Documenting trauma is a common motivation for writing a memoir. But to write this type of memoir, authors have to go through the event emotionally all over again. That’s a big hurdle. At Write My Memoirs, we want to help you conquer that challenge.
Roxane Gay, whose own memoir documents trauma, advises writers to be raw, honest and pretty explicit. She believes your depiction of your horrifying experience should fall short of traumatizing your reader but still provide enough graphic detail so that the reader may have to put down your book for an hour or even a day before finishing that part.
Be Gentle With Yourself When Writing About Trauma
Going over what happened to you is something you can’t force. Chances are that by the time you’re considering writing this memoir, months or years have already passed since the traumatic event occurred. You didn’t just sit down at your computer the next day. But maybe the time still isn’t right.
Ask yourself whether you’re ready to more or less relive the event. If you feel that you cannot handle it, there’s no harm in waiting longer, letting more time pass between the you that faced trauma and the you that is writing the book. It’s difficult to write about it.
More Tips on Trauma Documentation
One way to find out whether you’re up to the task is to start out by writing just 15 or 20 minutes a day. Keep that up for a week, and you’ll know whether telling your story is providing a sense of relief or compounding your anxiety.
Writing for Writer’s Digest, author Kelly Clink shares tips from her own experience writing about her brother’s death by suicide. She advises writers not to keep this writing goal to yourself. As you’re writing about a traumatic event, she says, it will help to alert your therapist, family members and friends that you’re in the process of sorting out this terrible event by writing about it.
Making Your Story Relatable
Clink and other experts make the distinction between a memoir you write as therapy and a memoir you write to sell.
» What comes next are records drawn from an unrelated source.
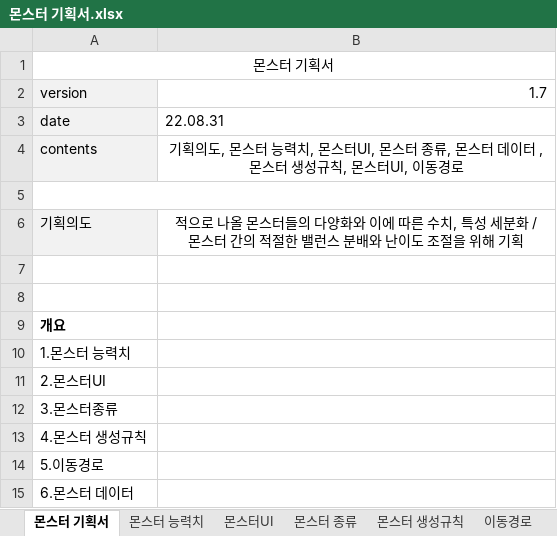
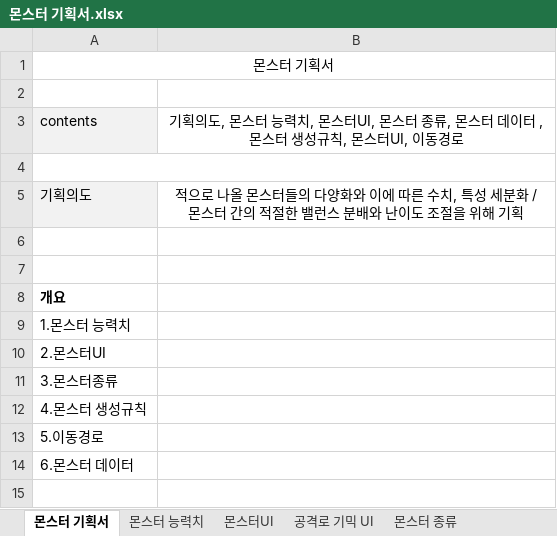
Before and after one commit to ChoWook/PlumTowerDefecne, an Excel workbook: Design/몬스터 기획서.xlsx, sheet 몬스터 기획서, drawn as a sheet; values as stored, in another font and other column widths than the file's, no borders; the diff names each change by its address in the sheet, - before the commit and + after, or states it on an @@ line.

```diff
--- a/Design/몬스터 기획서.xlsx (sheet 몬스터 기획서)
+++ b/Design/몬스터 기획서.xlsx (sheet 몬스터 기획서)
+sheet tab: 공격로 기믹 UI
-row 2: version | 1.7
+row 2: (empty)
-A2 fill: #F2F2F2
+A2 fill: none
-row 3: date | 22.08.31
```
Also changed, not shown: sheet 몬스터 능력치, sheet 몬스터 데이터, sheet 몬스터 생성규칙, sheet 몬스터 종류.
The former is for you, the latter for everyone else. If your goal is to get closure or work out your feelings of trauma, then include the content you need for your own wellbeing. If your goal is to help others, that’s a whole different book. In that case, you’re writing for them, not for you, and you should be more selective in your content as well as less indulgent in your writing voice. Of course, you can do both. Write the book for yourself, and use that as the foundation for crafting a different, more marketable memoir.
The way to write for others is to make your personal story relatable to a lot of people. Think about what they will want to take from your experience. That doesn’t mean you should make it a how-to guide on recovering from trauma. Tell the story as a dramatic, compelling, page-turning saga. Then it can be both a valuable book for your readers and a statement of your own triumph over, or acceptance of, your traumatic ordeal.